It amazes me that I still actually have to discuss this with some people in 2017. And it amazes me that people use God as a reason to hinder the lives of others.

As a proud young Catholic woman, I wholeheartedly support the LGBTQ community with my entire being.

My God taught me to not hold hate so close to my heart. He told me not to judge and to accept others with open arms. My God taught me to love and I hope yours teaches you the same.

Disclaimer - This article in no way is meant to be an insult to the Bible or religion or the LGBTQ community.

Cover Image Credit: Sushiesque / Flickr

Related Content

Connect with a generation
of new voices.

We are students, thinkers, influencers, and communities sharing our ideas with the world. Join our platform to create and discover content that actually matters to you.

Learn more Start Creating

A Florida House Committee Is Undermining Your Vote On Amendment 4

Before felons can regain their right to vote, they must pay court fines, fees, and take care of any other "financial obligations." Essentially, this is a poll tax.

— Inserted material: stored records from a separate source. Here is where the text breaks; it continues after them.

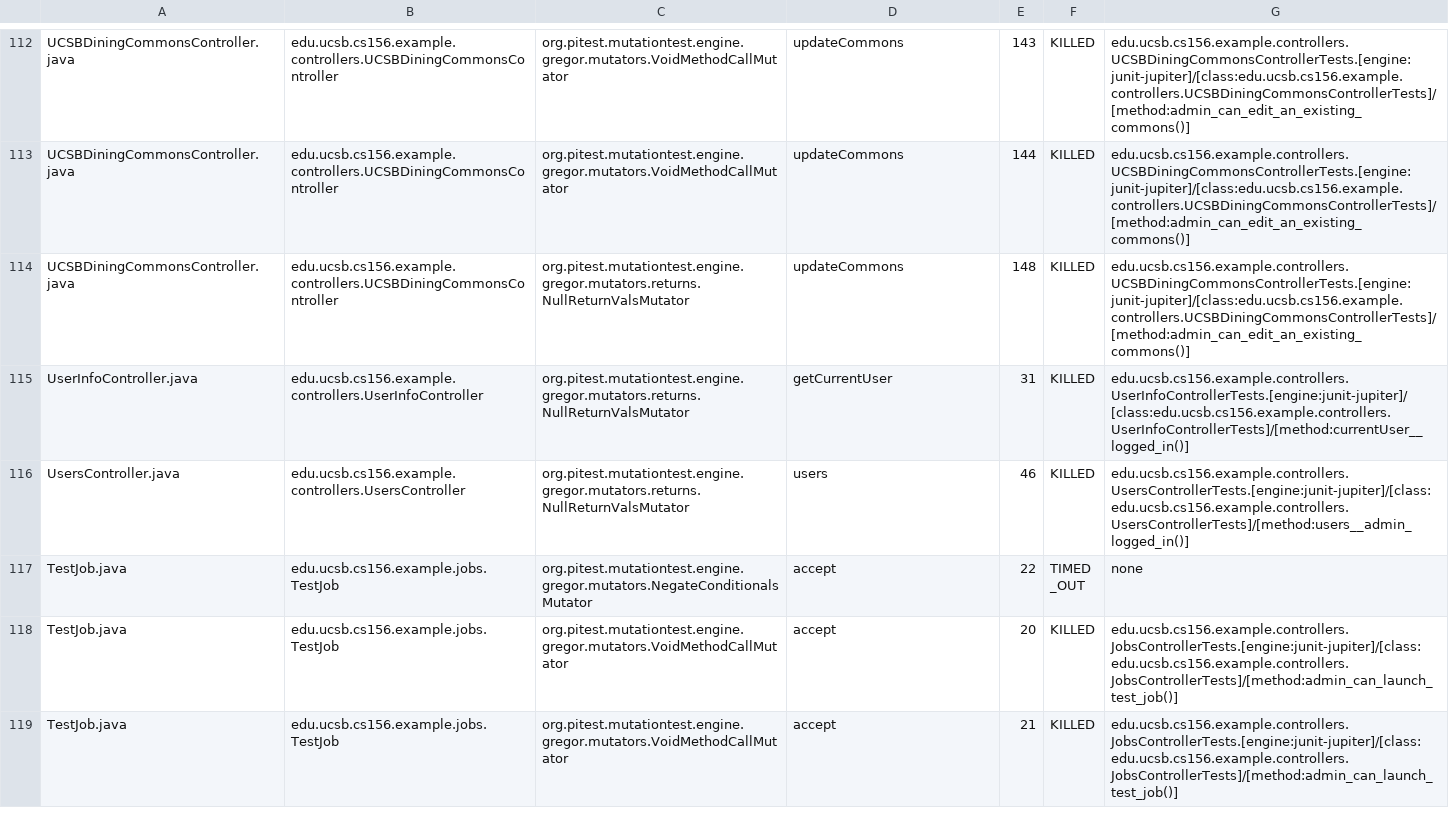
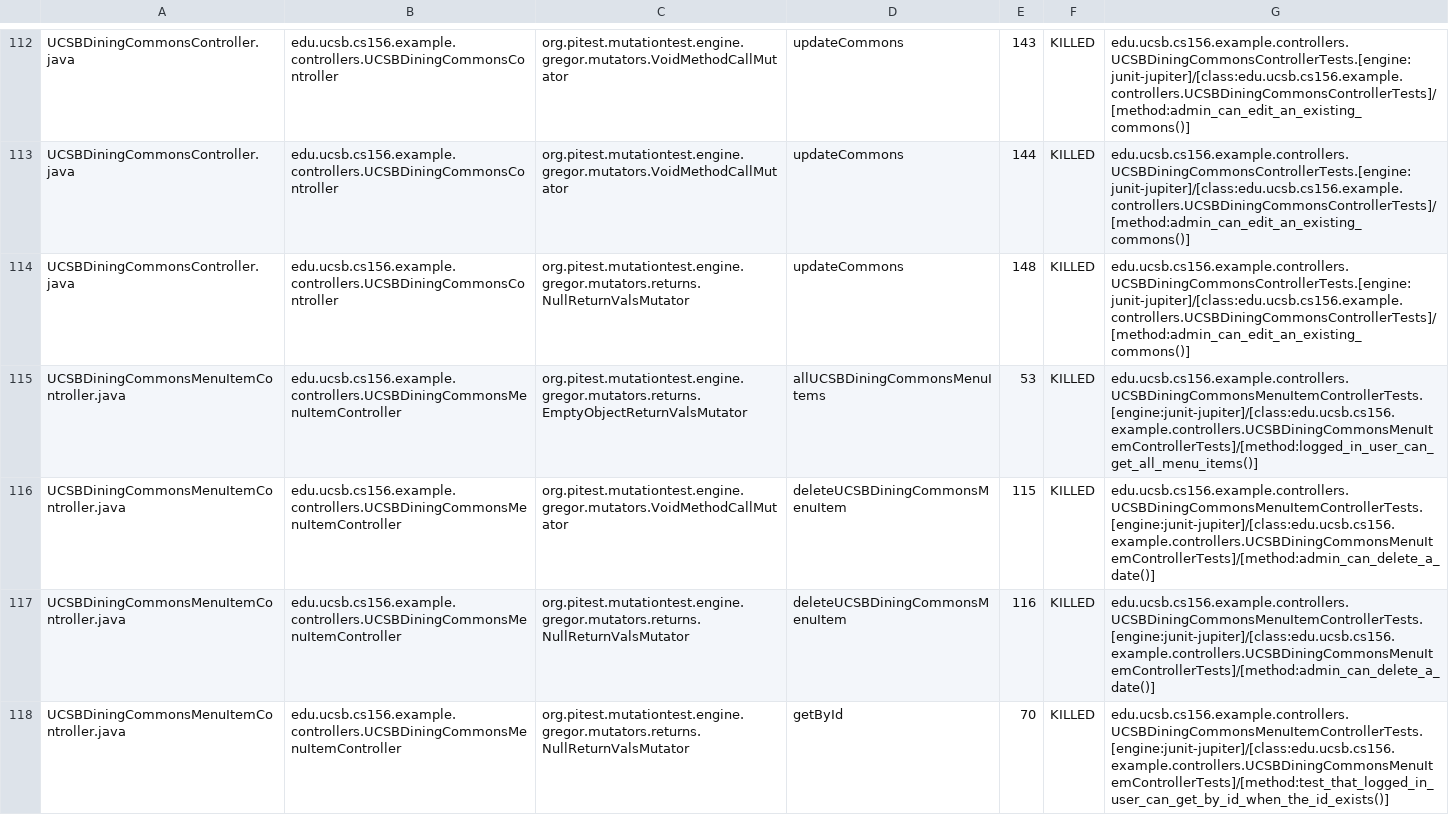
Before and after one commit to ucsb-cs156-s25/team01-s25-05, a CSV file: pitest/mutations.csv, drawn as a sheet; only a part is shown, gaps mark what is left out; the shorter side is filled out with more unchanged rows; the diff covers the shown part only.

Commit message:
Deploying to gh-pages from @ ucsb-cs156-s25/team01-s25-05@2eda7490951f68ba46041d185b59e9bffa55340d 🚀

```diff
--- a/pitest/mutations.csv
+++ b/pitest/mutations.csv
@@ -114 +114,5 @@ UCSBDiningCommonsController.java,edu.ucsb.cs156.example.controllers.UCSBDiningCo
 UCSBDiningCommonsController.java,edu.ucsb.cs156.example.controllers.UCSBDiningCommonsController,org.pitest.mutationtest.engine.gregor.mutators.returns.NullReturnValsMutator,updateCommons,148,KILLED,edu.ucsb.cs156.example.controllers.UCSBDiningCommonsControllerTests.[engine:junit-jupiter]/[class:edu.ucsb.cs156.example.controllers.UCSBDiningCommonsControllerTests]/[method:admin_can_edit_an_existing_commons()]
+UCSBDiningCommonsMenuItemController.java,edu.ucsb.cs156.example.controllers.UCSBDiningCommonsMenuItemController,org.pitest.mutationtest.engine.gregor.mutators.returns.EmptyObjectReturnValsMutator,allUCSBDiningCommonsMenuItems,53,KILLED,edu.ucsb.cs156.example.controllers.UCSBDiningCommonsMenuItemControllerTests.[engine:junit-jupiter]/[class:edu.ucsb.cs156.example.controllers.UCSBDiningCommonsMenuItemControllerTests]/[method:logged_in_user_can_get_all_menu_items()]
+UCSBDiningCommonsMenuItemController.java,edu.ucsb.cs156.example.controllers.UCSBDiningCommonsMenuItemController,org.pitest.mutationtest.engine.gregor.mutators.VoidMethodCallMutator,deleteUCSBDiningCommonsMenuItem,115,KILLED,edu.ucsb.cs156.example.controllers.UCSBDiningCommonsMenuItemControllerTests.[engine:junit-jupiter]/[class:edu.ucsb.cs156.example.controllers.UCSBDiningCommonsMenuItemControllerTests]/[method:admin_can_delete_a_date()]
+UCSBDiningCommonsMenuItemController.java,edu.ucsb.cs156.example.controllers.UCSBDiningCommonsMenuItemController,org.pitest.mutationtest.engine.gregor.mutators.returns.NullReturnValsMutator,deleteUCSBDiningCommonsMenuItem,116,KILLED,edu.ucsb.cs156.example.controllers.UCSBDiningCommonsMenuItemControllerTests.[engine:junit-jupiter]/[class:edu.ucsb.cs156.example.controllers.UCSBDiningCommonsMenuItemControllerTests]/[method:admin_can_delete_a_date()]
+UCSBDiningCommonsMenuItemController.java,edu.ucsb.cs156.example.controllers.UCSBDiningCommonsMenuItemController,org.pitest.mutationtest.engine.gregor.mutators.returns.NullReturnValsMutator,getById,70,KILLED,edu.ucsb.cs156.example.controllers.UCSBDiningCommonsMenuItemControllerTests.[engine:junit-jupiter]/[class:edu.ucsb.cs156.example.controllers.UCSBDiningCommonsMenuItemControllerTests]/[method:test_that_logged_in_user_can_get_by_id_when_the_id_exists()]
```
Also changed, not shown: 8 added rows, 4 moved rows and 55 edited cells elsewhere in this file, 24 other files.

Amendment 4, also known as the Voting Rights Restoration for Felons Initiative, was added to the Constitution of Florida after being passed this last midterm election on November 6, 2018.

Amendment 4 restored the voting rights of Floridians with prior felony convictions after all terms of their sentence have been met, including parole and probation. This amendment only applies to felons who have not been convicted of murder or sexual offenses.

On January 8, 2019, an estimated 1.4 million ex-felons regained their right to vote. This is monumental. Prior to this amendment, Florida was one of four states that used felony disenfranchisement. Amendment 4 gives voice, and rightfully so, to felons who have served their time. Amendment 4 is also putting to rest, finally, years and years of disenfranchisement and suppression.

Now, only two months after its passage, the House Criminal Justice Committee is trying to water down this piece of legislation. This is a direct violation of the will of the 64% of Floridians who voted for the legislation as is. This amendment was not to be "clarified," as Governor DeSantis put it, but rather to be self-implementing.

However, the House Criminal Justice Committee proposed a bill that would tack on some extra qualifiers in order for felons to be enfranchised. The bill will require court fines, fees, and other "financial obligations" (in addition to fees administered in a judge's sentence) to be paid in full before a felon's voting rights are restored. This seems awfully similar to a poll tax to me. Obviously, this is going to affect people without a lot of resources rather than white-collar criminals who can afford a $500,000 bond.

This new qualifier will prevent felons from voting based on the money that can be coughed up as if they don't have to worry about their finances long after they leave prison.

Some may argue that these felons shouldn't have committed a crime in the first place. However, I would argue that holding a felon's vote hostage on the basis of money is unconstitutional.

Related Content

Facebook Comments